Ironically, his suicide - Street suffered from depression and was prone to periods of heavy drinking - came at a time when his career never looked better, having recently signed with Polydor Records and scoring a top 10 hit earlier in the year with "If I Had a Cheating Heart."
Surprisingly, little has been written about Street's career since his death, the most comprehensive piece until now being a 1986 article in the Journal of Country Music written by Edward Morris. The good news for Street's fans is that "Mel Street" is a book that many of them have been waiting for for years, providing an in-depth examination of the man's career that he's long deserved.

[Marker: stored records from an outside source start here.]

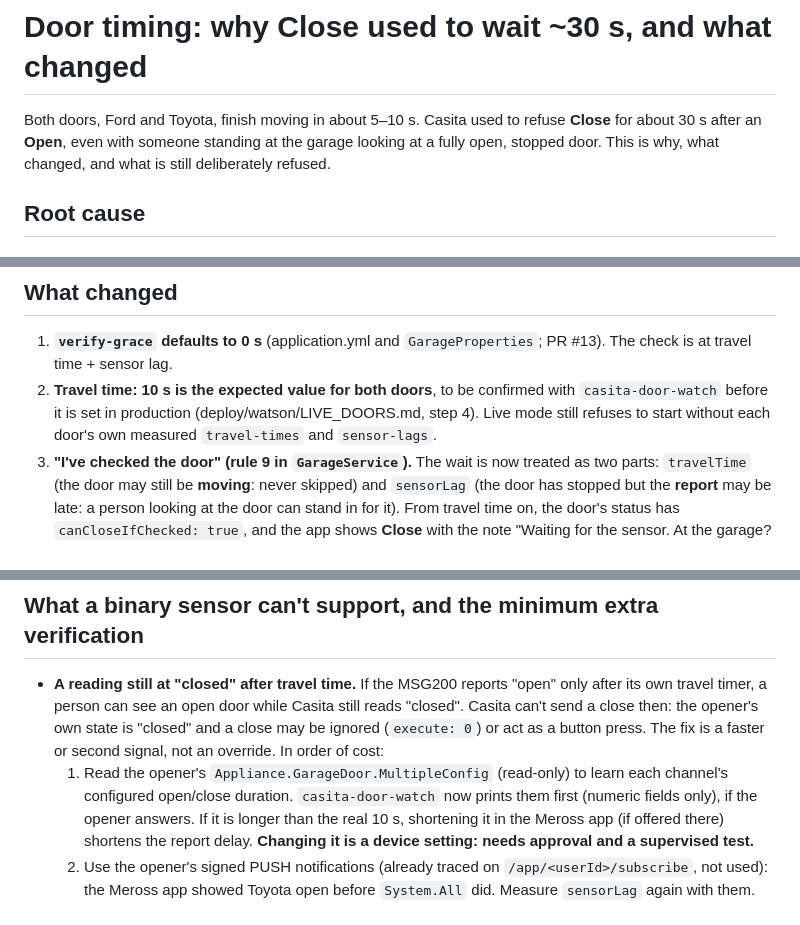
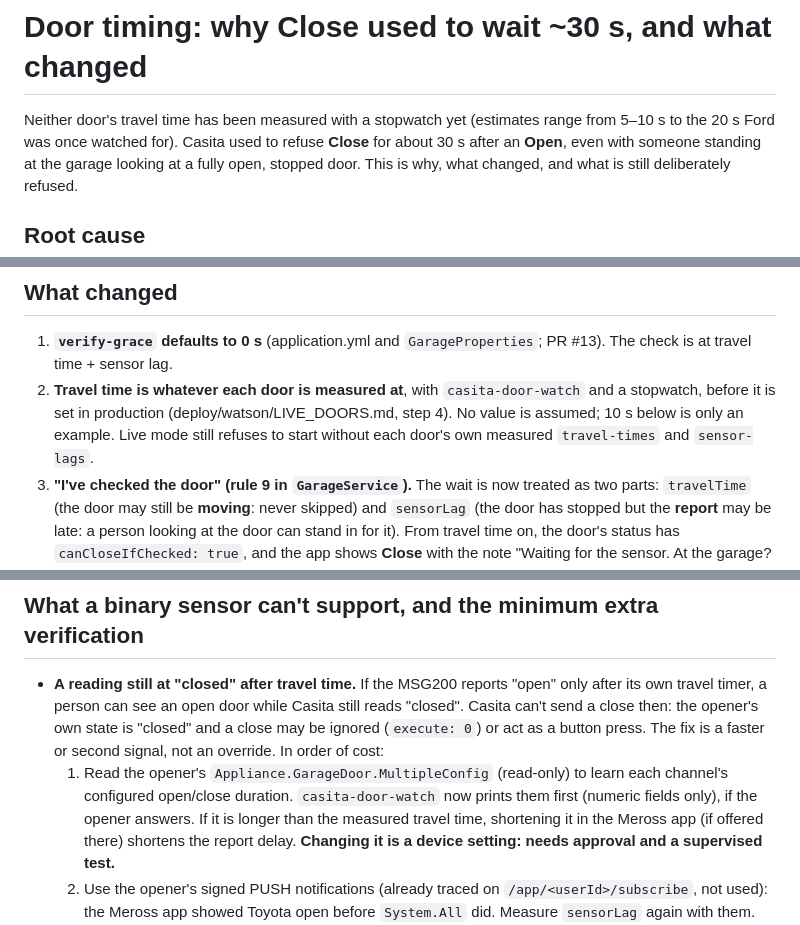
Before and after one commit to ShirBental/CasitasGarage, a Markdown page: docs/DOOR_TIMING.md, 3 parts joined by grey strips. GitHub-like rendering.

```diff
--- a/docs/DOOR_TIMING.md
+++ b/docs/DOOR_TIMING.md
@@ -1,6 +1,7 @@
 # Door timing: why Close used to wait ~30 s, and what changed
 
-Both doors, Ford and Toyota, finish moving in about 5–10 s. Casita used to refuse **Close** for about 30 s after
+Neither door's travel time has been measured with a stopwatch yet (estimates range from 5–10 s to the 20 s Ford was once
+watched for). Casita used to refuse **Close** for about 30 s after
 an **Open**, even with someone standing at the garage looking at a fully open, stopped door. This is why, what changed,
 and what is still deliberately refused.
 
@@ -38,8 +39,8 @@ changes how often it asks.
 
 1. **`verify-grace` defaults to 0 s** (application.yml and `GarageProperties`; PR #13). The check is at travel time +
    sensor lag.
-2. **Travel time: 10 s is the expected value for both doors**, to be confirmed with `casita-door-watch` before it is
-   set in production (deploy/watson/LIVE_DOORS.md, step 4). Live mode still refuses to start without each door's own
+2. **Travel time is whatever each door is measured at**, with `casita-door-watch` and a stopwatch, before it is set in
+   production (deploy/watson/LIVE_DOORS.md, step 4). No value is assumed; 10 s below is only an example. Live mode still refuses to start without each door's own
    measured `travel-times` and `sensor-lags`.
 3. **"I've checked the door" (rule 9 in `GarageService`).** The wait is now treated as two parts:
    `travelTime` (the door may still be **moving**: never skipped) and `sensorLag` (the door has stopped but the
@@ -120,7 +121,7 @@ The app offers Close exactly in the allowed cases. `GarageServiceTest#theAppOffe
   state is "closed" and a close may be ignored (`execute: 0`) or act as a button press. The fix is a faster or second
   signal, not an override. In order of cost:
   1. Read the opener's `Appliance.GarageDoor.MultipleConfig` (read-only) to learn each channel's configured
-     open/close duration. `casita-door-watch` now prints them first (numeric fields only), if the opener answers. If it is longer than the real 10 s, shortening it in the Meross app (if offered there) shortens
+     open/close duration. `casita-door-watch` now prints them first (numeric fields only), if the opener answers. If it is longer than the measured travel time, shortening it in the Meross app (if offered there) shortens
      the report delay. **Changing it is a device setting: needs approval and a supervised test.**
   2. Use the opener's signed PUSH notifications (already traced on `/app/<userId>/subscribe`, not used): the Meross app
      showed Toyota open before `System.All` did. Measure `sensorLag` again with them.
```
Also changed, not shown: deploy/watson/LIVE_DOORS.md (+30 -12 lines).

Schuler and Delp, for their part, appear to have exhausted Street's personal directory in their quest to interview everyone associated with his career - family members, band members, management, DJs who supported his career, and so on, and dozens of rare photographs are also included. Perhaps most interesting, though, is a series of 1976 interviews that Ralph Emery conducted with Street; a rare example of Street looking back on his career only a couple of years before his death. If a single criticism can be made, it's that Schuler and Delp would have benefited from the services of a good editor. If one is used to the work of, say, Colin Escott or Charles Wolfe, well, Schuler and Delp don't write like that. The writing is really more reminiscent of self-published fan books rather than that seen in more mainstream publications. In addition, the inclusion of a discography would have been useful, particularly since so little of Street's music has been reissued on CD. Still, two things you can certainly say for Schuler and Delp is that they're nothing if not passionate about their subject. And they have the market to themselves - just try finding another book on Mel Street.